As background, the Immigration Reform and Control Act (“IRCA”) and the Illegal Immigration Reform and Immigrant Responsibility Act (“IIRIRA”) require an employer to review documents establishing an individual’s eligibility for employment. E-Verify is an Internet-based system that allows businesses to determine the eligibility of their employees to work in the United States. In most cases, its use is voluntary, but some companies may be required by state law or federal regulation to use E-Verify. The Arizona Act passed in 2007 requires that “every employer, after hiring an employee, shall verify the employment eligibility of the employee” by using E-Verify. Ultimately, the Court held that the Arizona Act is a licensing law consistent with IRCA and is specifically exempted from preemption as the federal E-Verify law does not restrict state action or use of E-Verify.

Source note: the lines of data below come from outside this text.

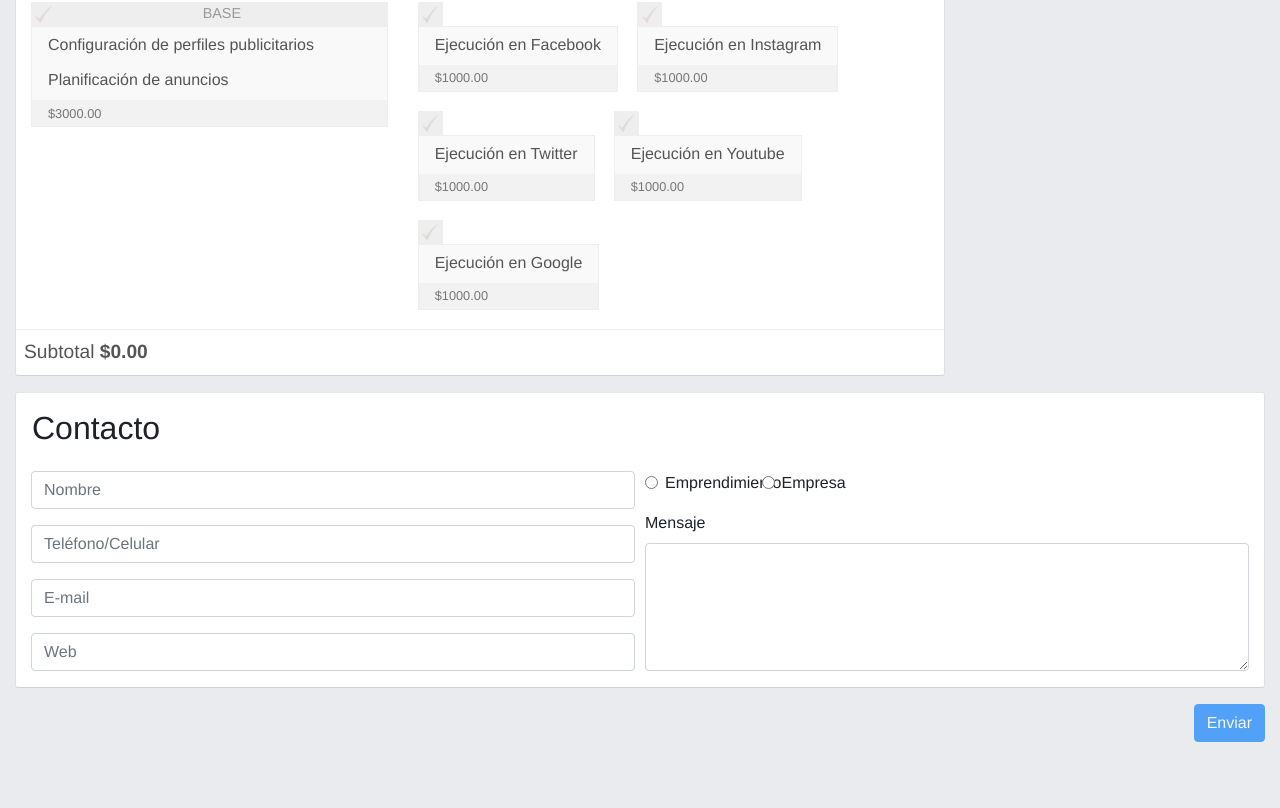
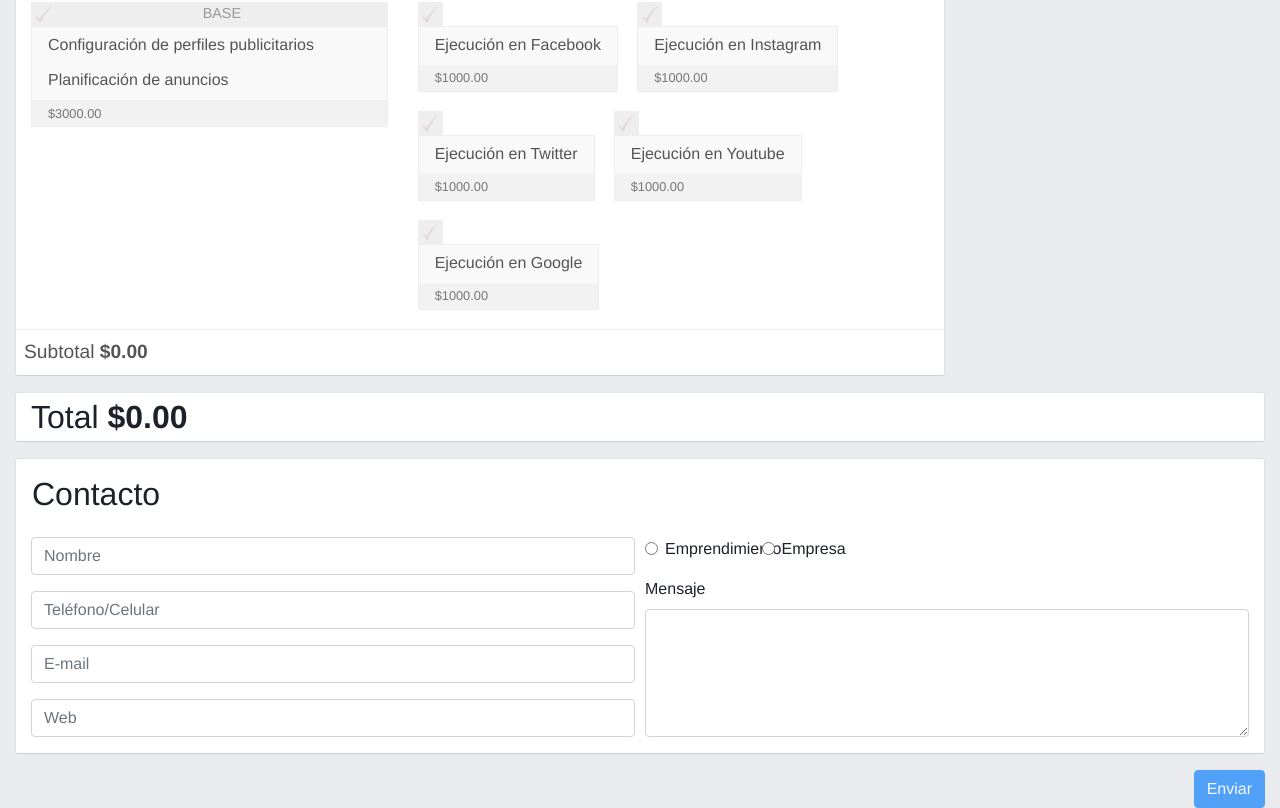
Before and after one commit to aboglioli/presupuestador, an Angular app: page / in a window 1280 px wide. Shown: the part 2047-2855 px from the top of the page. Before the commit the page ends 2789 px from the top, so only its background shows below. Built offline with nearby package versions, Linux system fonts and the light colour scheme.

Commit message:
Add total before contact form

```diff
--- a/src/app/app.component.html
+++ b/src/app/app.component.html
@@ -4,6 +4,19 @@
   </header>
 
   <app-services [services]="services"></app-services>
+
+  <div class="panel panel-total">
+    <div class="body">
+      <div class="container-fluid">
+        <div class="row">
+          <div class="col">
+            Total <span class="total">${{total(services).toFixed(2)}}</span>
+          </div>
+        </div>
+      </div>
+    </div>
+  </div>
+
   <app-contact
     (contactData)="contactData = $event"
     (contactValid)="contactValid = $event">
--- /dev/null
+++ b/src/app/app.component.scss
@@ -0,0 +1,9 @@
+.panel-total {
+  .body {
+    font-size: 2rem;
+
+    .total {
+      font-weight: bold;
+    }
+  }
+}
--- a/src/app/app.component.ts
+++ b/src/app/app.component.ts
@@ -7,13 +7,16 @@ import { selectedServices, total } from './utils';
 
 @Component({
   selector: 'app-root',
-  templateUrl: './app.component.html'
+  templateUrl: './app.component.html',
+  styleUrls: ['./app.component.scss']
 })
 export class AppComponent implements OnInit {
   services: Service[];
   contactData: any = {};
   contactValid = false;
   formSent = false;
+
+  total = total;
 
   constructor(private http: HttpClient) {}
 
```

The Court did not address other state immigration laws, including Arizona’s SB 1070, which requires police to check the immigration status of individuals in certain instances. Nevertheless, the impact on employers is potentially broad. Although the Arizona Act is currently limited only to Arizona, all employers doing business in the state must participate in E-Verify. Further, other states may soon enact similar statutes, but with specific particular requirements. Such patchwork of state E-Verify requirements can make doing business in more than one state burdensome, expensive and frustrating. In light of possible implementation of similar laws in other states, employers must take caution to properly, thoroughly and accurately complete and abide by Form I-9 requirements.
Questions concerning implementation by Department of Homeland Security, certain exemptions and limitations to the rule and other E-Verify matters may be directed to Cindy Kang Ansbach.

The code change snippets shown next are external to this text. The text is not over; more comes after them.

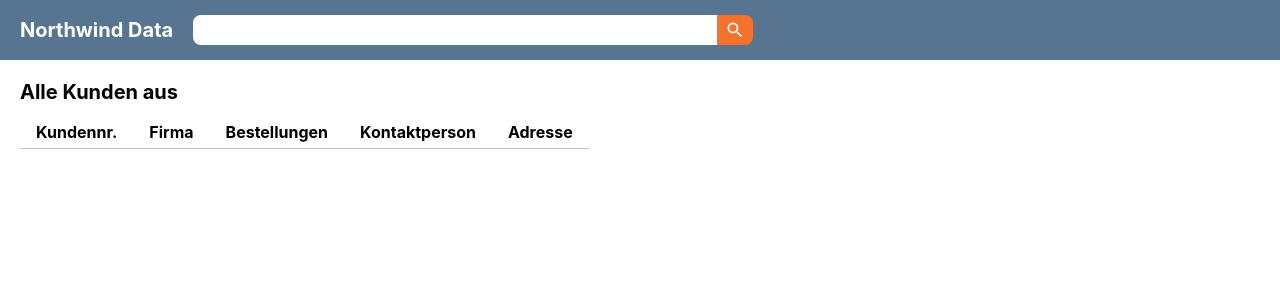
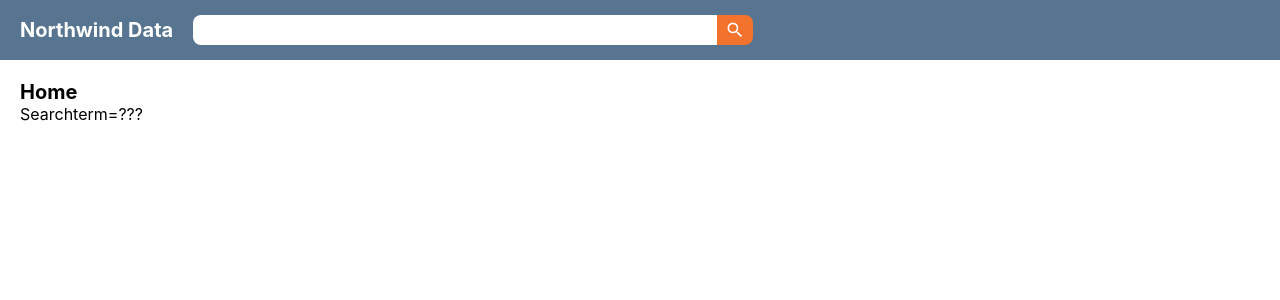
Before and after one commit to FBW-W21-d03/react-northwind-data-app, a React (Create React App) app: page / in a window 1280 px wide. Shown: the top 300 px of the page. Built offline with nearby package versions, Linux system fonts and the light colour scheme.

Commit message:
added react-router and nested routes

```diff
--- a/package.json
+++ b/package.json
@@ -9,6 +9,7 @@
     "react": "^17.0.2",
     "react-dom": "^17.0.2",
     "react-icons": "^4.3.1",
+    "react-router-dom": "^6.2.2",
     "react-scripts": "5.0.0",
     "sass": "^1.49.9",
     "web-vitals": "^2.1.4"
--- a/src/App.js
+++ b/src/App.js
@@ -1,9 +1,9 @@
 import "./App.scss";
 import { useState } from "react";
-import customers from "./data/customers.json";
 import orders from "./data/orders.json";
 import { Header } from "./components/Header";
 import { ResultList } from "./components/ResultList";
+import { Outlet } from "react-router-dom";
 
 function App() {
   const [searchTerm, setSearchTerm] = useState("");
@@ -16,13 +16,8 @@
         title="Northwind Data"
         onSearchTermChanged={handleSearchTermChange}
       />
-      {/* <div>There are {customers.length} customers.</div> */}
-      <ResultList
-        city={searchTerm}
-        customers={customers.filter(
-          (customer) => customer.address?.city === searchTerm
-        )}
-      />
+      <Outlet />
+
       {/* <ul>
         {customers
           .filter((m) => m.address.city === "London")
--- a/src/index.js
+++ b/src/index.js
@@ -1,14 +1,32 @@
-import React from 'react';
-import ReactDOM from 'react-dom';
-import './index.css';
-import App from './App';
-import reportWebVitals from './reportWebVitals';
+import React from "react";
+import ReactDOM from "react-dom";
+import "./index.css";
+import App from "./App";
+import { Home } from "./pages/Home";
+import { Customer } from "./pages/Customer";
+import reportWebVitals from "./reportWebVitals";
+import { BrowserRouter, Routes, Route } from "react-router-dom";
 
 ReactDOM.render(
   <React.StrictMode>
-    <App />
+    <BrowserRouter>
+      <Routes>
+        <Route path="/" element={<App />}>
+          <Route index element={<Home />} />
+          <Route path="customers" element={<Customer />} />
+          <Route
+            path="*"
+            element={
+              <div>
+                <h1>Oops! Hier gibt es nichts</h1>
+              </div>
+            }
+          />
+        </Route>
+      </Routes>
+    </BrowserRouter>
   </React.StrictMode>,
-  document.getElementById('root')
+  document.getElementById("root")
 );
 
 // If you want to start measuring performance in your app, pass a function
--- /dev/null
+++ b/src/pages/Customer.js
@@ -0,0 +1,10 @@
+import React from "react";
+
+export const Customer = () => {
+  return (
+    <>
+      <h1>Customer</h1>
+      <p>ID=???</p>
+    </>
+  );
+};
--- /dev/null
+++ b/src/pages/Home.js
@@ -0,0 +1,10 @@
+import React from "react";
+
+export const Home = () => {
+  return (
+    <>
+      <h1>Home</h1>
+      <p>Searchterm=???</p>
+    </>
+  );
+};
```
Also changed, not shown: 1 other file (tests, documents, lock files or other folders).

This article was prepared by Cindy Kang Ansbach from Fulbright’s Immigration Practice Group. Should you have any questions concerning the above or any other employment-based immigration matter, please do not hesitate to contact Cindy Kang Ansbach (email@example.com or 214 855 7499).